Personally these are red flags for me. Of course I have found many sellers behaving perfectly honestly, with just a slight mix-up in word choice. It's all the more reason for sellers to spend as much time as possible gaining knowledge about his/her product. If you see these phrases, don't assume fraud: ask more questions before buying!

Lack of Competition
Remember earlier when I mentioned that seller who charged an arm and a leg (and hopefully nothing else)? Well, the reason that seller can get away with overcharging is that no one else offers that exact product, even though it takes no time/skill to create it. I am very tempted to offer those products at a reasonable price in my own shop, as I hate seeing this happen to my fellow reenactors.
 Why can't we all just be cool?

Competition is a double-edged sword. As much as it keeps prices reasonable, it can also flood the market, forcing prices to be too low. In my opinion, when the reenacting hobby becomes too expensive for the average person to join, it's time to reevaluate selling practices. This hobby will die if it becomes a leisurely activity of only affluent people.

Unfortunately, there are those sellers whose livelihoods completely depend on their sutlery, and their product falls into one of the aforementioned categories. I'm lucky enough to have a day job; if I don't profit from my business, then I go home and continue with my current lifestyle. As much as it pains me to say this, if a seller is trying to make money without actually earning it, then he/she does not deserve your money. The reenacting community is such a niche market that not everyone can make a living from its members. Using any of these tactics to swindle money from reenactors is just bad business, and if your income depends on you doing so, you might want to find a second job.

What can you do about it?

As a Seller
Take a deep breath. If I angered you greatly in this post, ask yourself why. Do you also feel it's time for a change? Or did you find yourself in one of these categories? While I have your attention, reflect on your own selling practices, rather than simply lashing out at the messenger. After all, most of the things I've said here have been whispered around the camp for many years. I'm just the one silly enough to put my name next to it.

As a seller, writing this post helped immensely. I am currently doing a HUGE overhaul of my shop, including rewriting my product information and attempting more transparency of my products. It takes much more time, but the end result is something I'm proud of. When I make big statements, I tend to follow them up with action!

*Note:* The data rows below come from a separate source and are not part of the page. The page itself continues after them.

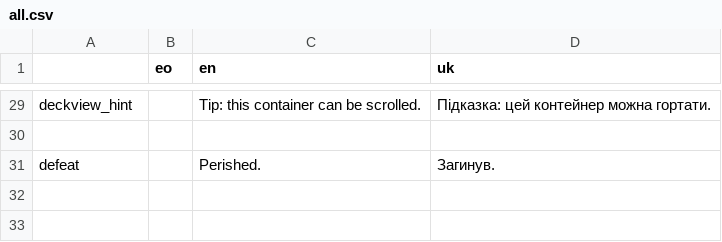
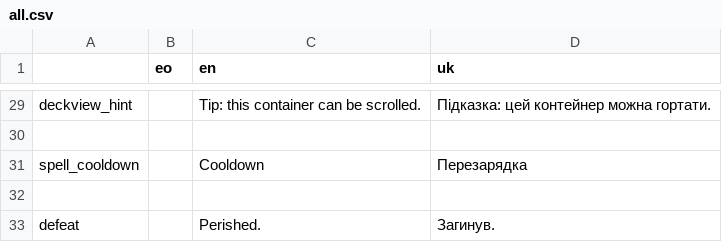
Before and after one commit to don-tnowe/Magijack, a CSV file: assets/translations/all.csv, drawn as a sheet; only a part is shown, gaps mark what is left out.

Commit message:
Write down spell names and descriptions

```diff
--- a/assets/translations/all.csv
+++ b/assets/translations/all.csv
@@ -30,2 +30,4 @@ deckview_hint;;Tip: this container can be scrolled.;Підказка: цей к
 ;;;
+spell_cooldown;;Cooldown;Перезарядка
+;;;
 defeat;;Perished.;Загинув.
```
Also changed, not shown: 9 other files.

As a Consumer
Please don't lose faith in all of the business practices of the reenacting community. There are some pretty amazing people who have dedicated their lives to this hobby, and they deserve our respect and money. With that said, if you think a product or seller falls into one of these categories, definitely ask! If a person is rude or does not answer questions, then you might not want to spend your hard-earned money. Here are the types of questions to ask:

What original is it based on?
What fashion plate/primary source did you use as inspiration?
What materials were used in the making of this product?
How labor intensive is this product?
Will you service the product if it breaks?
What impression will this product give?
What type of person used this product?

Your decision to buy determines whether or not the sutler continues ethical business practices or perpetuates bad ones. In the end, you as a consumer can change how much farby you see at an event! It's a drastic change that would vastly improve the quality of our reenactments.

In conclusion...

I am not expecting this change overnight. Earlier this summer I commented in a Facebook group that certain hairwork pieces were actually filled with silk fabric. What a ruckus! Experienced members of the reenacting community rushed to say I was wrong, without an iota of evidence. Granted, I didn't have much evidence either, but it felt that those people were not willing to converse about the topic; even to remotely suggest that their previously-held assumptions could be wrong seemed somewhat treasonous. A person even commented that I was "putting myself on the line." Oh yes, that good old status quo, the reenactor's greatest foe.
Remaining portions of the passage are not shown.